In order to accommodate a demanding, fast-track schedule a Link-Belt 200-ton (182-mt) 248 HSL was purchased for eight traffic and two pedestrian bridges for the project. All but three of the bridges are single span, with 65 in. (1.65 m) bulb tee pre-stressed concrete beams measuring as long as 124 ft. (37.7 m) and weighing up to 113,000 lbs. (51 255 kg). Three of the bridge crossings are single-span (all three within a half-mile of each other), each with six concrete girders placed eight feet apart.

As of May 2019, the pace of bridge construction is maybe the most impressive aspect with a new bridge being constructed every six weeks.

“We’ve accomplished four completed bridges, on schedule, each one in six weeks, and are setting another now,” said a construction manager for the project.
“We knew we would be breaking down this 248 HSL a couple of times on this project. So we wanted a crane that could be broken down and built back up quickly and easily without the need of another crane. Since there really isn’t enough room for an assist crane, we wanted it to be self-erecting.”

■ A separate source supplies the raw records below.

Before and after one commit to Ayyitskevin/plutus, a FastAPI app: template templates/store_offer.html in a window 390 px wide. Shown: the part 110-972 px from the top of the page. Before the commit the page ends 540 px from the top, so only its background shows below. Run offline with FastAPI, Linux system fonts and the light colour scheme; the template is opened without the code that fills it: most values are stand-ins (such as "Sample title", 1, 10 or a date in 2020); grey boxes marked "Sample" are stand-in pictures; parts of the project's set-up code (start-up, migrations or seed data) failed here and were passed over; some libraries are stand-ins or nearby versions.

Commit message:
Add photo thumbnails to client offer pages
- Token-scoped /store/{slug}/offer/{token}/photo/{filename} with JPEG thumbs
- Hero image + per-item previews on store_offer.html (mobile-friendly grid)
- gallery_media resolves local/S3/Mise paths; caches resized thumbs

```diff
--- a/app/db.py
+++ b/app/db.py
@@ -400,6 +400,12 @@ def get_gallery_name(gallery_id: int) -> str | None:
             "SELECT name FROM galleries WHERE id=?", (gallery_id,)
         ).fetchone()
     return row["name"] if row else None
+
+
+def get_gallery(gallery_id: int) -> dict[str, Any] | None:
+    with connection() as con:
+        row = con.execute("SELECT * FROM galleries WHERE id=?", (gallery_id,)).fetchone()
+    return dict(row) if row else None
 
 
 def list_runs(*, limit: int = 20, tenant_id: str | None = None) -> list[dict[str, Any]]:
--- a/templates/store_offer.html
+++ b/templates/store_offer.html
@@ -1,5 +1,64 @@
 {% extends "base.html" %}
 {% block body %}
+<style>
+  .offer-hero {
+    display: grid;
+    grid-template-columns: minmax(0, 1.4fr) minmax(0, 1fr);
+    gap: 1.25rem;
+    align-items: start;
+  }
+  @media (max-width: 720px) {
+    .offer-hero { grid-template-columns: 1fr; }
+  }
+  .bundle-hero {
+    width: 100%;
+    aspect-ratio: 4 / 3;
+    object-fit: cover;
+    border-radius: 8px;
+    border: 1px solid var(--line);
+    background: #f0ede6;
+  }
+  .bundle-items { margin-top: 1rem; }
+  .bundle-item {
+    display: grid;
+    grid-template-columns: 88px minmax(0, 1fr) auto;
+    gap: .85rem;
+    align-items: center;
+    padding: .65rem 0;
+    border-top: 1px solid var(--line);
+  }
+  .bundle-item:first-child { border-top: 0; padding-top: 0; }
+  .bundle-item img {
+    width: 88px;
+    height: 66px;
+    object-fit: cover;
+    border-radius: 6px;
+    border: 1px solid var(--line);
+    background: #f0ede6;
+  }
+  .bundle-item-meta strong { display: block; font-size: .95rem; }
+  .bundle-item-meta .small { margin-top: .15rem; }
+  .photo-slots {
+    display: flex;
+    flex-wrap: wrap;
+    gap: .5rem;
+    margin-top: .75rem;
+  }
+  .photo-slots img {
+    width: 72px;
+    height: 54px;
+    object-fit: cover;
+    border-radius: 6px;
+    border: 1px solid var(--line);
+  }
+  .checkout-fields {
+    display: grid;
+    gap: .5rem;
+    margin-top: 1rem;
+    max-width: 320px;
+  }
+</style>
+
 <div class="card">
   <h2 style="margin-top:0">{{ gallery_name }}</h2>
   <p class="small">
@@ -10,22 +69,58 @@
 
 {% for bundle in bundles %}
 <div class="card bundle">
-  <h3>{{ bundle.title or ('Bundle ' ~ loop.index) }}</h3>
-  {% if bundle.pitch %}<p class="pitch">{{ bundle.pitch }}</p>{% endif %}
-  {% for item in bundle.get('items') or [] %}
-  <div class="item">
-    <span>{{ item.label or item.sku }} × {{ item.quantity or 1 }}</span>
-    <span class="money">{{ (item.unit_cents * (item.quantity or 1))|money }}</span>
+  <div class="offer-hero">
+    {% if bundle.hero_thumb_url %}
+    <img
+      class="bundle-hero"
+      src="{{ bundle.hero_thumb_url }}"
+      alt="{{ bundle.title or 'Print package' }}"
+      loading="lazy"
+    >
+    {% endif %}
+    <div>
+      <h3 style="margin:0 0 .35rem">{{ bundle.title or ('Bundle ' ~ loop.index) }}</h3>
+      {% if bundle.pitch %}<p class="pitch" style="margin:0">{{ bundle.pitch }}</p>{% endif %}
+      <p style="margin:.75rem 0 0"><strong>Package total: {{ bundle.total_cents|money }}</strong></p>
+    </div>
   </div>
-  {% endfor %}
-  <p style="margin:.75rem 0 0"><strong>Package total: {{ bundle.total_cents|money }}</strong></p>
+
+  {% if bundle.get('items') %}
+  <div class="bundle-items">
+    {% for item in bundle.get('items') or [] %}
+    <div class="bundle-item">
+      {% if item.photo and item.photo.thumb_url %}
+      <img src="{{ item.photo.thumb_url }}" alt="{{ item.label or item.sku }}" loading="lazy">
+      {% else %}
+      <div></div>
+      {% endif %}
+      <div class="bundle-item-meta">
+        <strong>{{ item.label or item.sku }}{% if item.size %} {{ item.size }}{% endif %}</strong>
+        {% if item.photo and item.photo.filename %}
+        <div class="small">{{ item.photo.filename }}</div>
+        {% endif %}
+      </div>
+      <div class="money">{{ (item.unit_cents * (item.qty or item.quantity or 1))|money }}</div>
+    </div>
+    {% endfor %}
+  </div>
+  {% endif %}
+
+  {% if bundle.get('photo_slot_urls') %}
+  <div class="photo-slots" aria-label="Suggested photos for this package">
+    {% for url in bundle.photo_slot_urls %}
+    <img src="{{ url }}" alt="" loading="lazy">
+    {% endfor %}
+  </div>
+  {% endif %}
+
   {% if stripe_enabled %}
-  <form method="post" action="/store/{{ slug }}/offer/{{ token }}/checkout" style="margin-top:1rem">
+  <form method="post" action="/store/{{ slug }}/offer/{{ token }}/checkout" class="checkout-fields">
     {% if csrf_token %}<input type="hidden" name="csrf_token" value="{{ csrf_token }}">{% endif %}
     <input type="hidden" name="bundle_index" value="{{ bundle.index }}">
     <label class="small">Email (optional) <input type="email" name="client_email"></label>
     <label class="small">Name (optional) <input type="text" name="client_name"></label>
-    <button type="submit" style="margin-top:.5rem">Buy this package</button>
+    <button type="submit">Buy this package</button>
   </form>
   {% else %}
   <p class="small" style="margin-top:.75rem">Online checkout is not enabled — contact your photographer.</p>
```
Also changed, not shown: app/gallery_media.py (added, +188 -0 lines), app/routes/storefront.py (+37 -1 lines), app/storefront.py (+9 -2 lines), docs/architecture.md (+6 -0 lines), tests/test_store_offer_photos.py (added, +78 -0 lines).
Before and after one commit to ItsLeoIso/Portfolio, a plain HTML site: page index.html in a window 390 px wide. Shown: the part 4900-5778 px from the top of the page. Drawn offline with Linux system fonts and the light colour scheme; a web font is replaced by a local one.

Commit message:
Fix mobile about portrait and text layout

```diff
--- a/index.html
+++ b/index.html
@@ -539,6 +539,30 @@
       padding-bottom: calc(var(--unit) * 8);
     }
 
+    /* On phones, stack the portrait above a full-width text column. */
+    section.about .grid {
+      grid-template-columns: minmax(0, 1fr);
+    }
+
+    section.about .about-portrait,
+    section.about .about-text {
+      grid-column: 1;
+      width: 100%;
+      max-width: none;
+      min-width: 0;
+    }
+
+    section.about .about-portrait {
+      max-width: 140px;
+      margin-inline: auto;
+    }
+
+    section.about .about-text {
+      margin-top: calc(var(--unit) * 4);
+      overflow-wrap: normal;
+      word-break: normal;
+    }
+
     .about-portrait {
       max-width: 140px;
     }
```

The 248 HSL is positioned on a 100 ft. (30.4 m) stretch of timber mats to lift the girders off transport trailers and into position. This length of timber matting was used to accommodate the 14 month schedule that will see construction all hours of the day in all four seasons.

The new bridge overpasses will have a minimum clearance of 17 ft. (5.1 m) to accommodate the varying freight traffic that travels through the area.

B
ridge and abutment foundations have been reinforced with 24 in. (60.9 cm) H-pile. Most of those have been driven with a diesel hammer with 110 ft. (33.5 m) long leads attached to the 248 HSL with 165 ft. (50.2 m) of boom, enabling the pile to be longer.

The 248 HSL travels between each bridge location in the heart of the city. Since most bridges are single span the 248 HSL is able to place the beams by itself.